3.6.4 “Codex Atlanticus” f. 563r, Designs and Annotations for a Bridge on the Naviglio d’Ivrea (ca. 1488) (permanent collection of the Ambrosian Library in Milan)
This folio is also part of the “Codex Atlanticus” and it deals with a relatively unexplored theme – the relationship between Leonardo and Piedmont. On it, a bridge over the Naviglio di Ivrea (Ivrea Canal) is depicted, a pioneering feat of hydraulic engineering carried out in the area of Ivrea from 1468 and commissioned by Duchess Jolanda, wife of Amadeus IX of Savoy. Based on texts in the Codex, the Ivrea waterway project is attributed to Leonardo by some historians.
3.6.5 “Divina Proportione” (1509) (Luca Pacioli)

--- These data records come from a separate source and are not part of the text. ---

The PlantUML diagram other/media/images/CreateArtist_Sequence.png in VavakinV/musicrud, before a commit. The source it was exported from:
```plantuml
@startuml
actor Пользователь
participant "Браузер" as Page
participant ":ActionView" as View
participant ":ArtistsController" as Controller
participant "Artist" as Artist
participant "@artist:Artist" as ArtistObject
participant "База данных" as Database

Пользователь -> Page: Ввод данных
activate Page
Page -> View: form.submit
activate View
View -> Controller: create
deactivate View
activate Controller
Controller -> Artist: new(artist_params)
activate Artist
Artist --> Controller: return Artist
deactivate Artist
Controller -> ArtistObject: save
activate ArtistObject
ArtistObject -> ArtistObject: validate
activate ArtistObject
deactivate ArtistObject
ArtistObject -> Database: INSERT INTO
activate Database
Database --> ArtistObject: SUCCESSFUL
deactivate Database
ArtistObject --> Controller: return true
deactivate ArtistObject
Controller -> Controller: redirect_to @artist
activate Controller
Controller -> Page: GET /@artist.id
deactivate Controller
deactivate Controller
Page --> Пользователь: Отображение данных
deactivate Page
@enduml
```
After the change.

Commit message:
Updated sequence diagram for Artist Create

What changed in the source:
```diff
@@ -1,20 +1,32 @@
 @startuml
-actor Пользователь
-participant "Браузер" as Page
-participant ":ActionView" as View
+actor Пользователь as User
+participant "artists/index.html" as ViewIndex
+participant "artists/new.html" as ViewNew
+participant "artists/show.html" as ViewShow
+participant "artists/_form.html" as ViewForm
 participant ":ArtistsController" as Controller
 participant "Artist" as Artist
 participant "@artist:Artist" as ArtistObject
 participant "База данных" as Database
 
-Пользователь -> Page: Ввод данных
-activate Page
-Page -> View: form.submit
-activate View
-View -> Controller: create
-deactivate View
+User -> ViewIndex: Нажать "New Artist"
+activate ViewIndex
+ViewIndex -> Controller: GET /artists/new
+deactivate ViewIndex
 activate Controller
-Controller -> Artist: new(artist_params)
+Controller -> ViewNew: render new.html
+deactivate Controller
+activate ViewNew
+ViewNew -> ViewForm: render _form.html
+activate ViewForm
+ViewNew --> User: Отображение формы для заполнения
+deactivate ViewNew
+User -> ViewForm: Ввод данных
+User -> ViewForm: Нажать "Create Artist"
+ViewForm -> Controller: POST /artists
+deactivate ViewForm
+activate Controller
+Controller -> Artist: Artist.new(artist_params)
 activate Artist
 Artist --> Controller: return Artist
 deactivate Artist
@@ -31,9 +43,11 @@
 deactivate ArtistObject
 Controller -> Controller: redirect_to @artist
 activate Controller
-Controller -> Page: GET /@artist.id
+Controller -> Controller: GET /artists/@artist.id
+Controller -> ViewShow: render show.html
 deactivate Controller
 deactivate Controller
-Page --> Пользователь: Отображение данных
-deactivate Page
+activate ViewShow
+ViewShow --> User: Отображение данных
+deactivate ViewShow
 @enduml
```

The famous “Divina Proportione”, a book on mathematics, was composed around 1498 in Milan by Luca Pacioli and first printed in 1509 in Venice. Pacioli produced three manuscripts of the treatise by different scribes. He gave the first copy, which is now preserved in the Bibliothèque de Genève in Geneva, to Ludovico il Moro, the Duke of Milan; the second copy, which is now preserved in the Ambrosian Library in Milan, to Galeazzo da Sanseverino; and the third one, which is now missing, to Pier Soderini, the Gonfaloniere of Florence. Leonardo da Vinci, who was a friend of the author, made the drawings of the polyhedra while he lived with and took mathematics lessons from Pacioli, and is referred to with admiration in the text.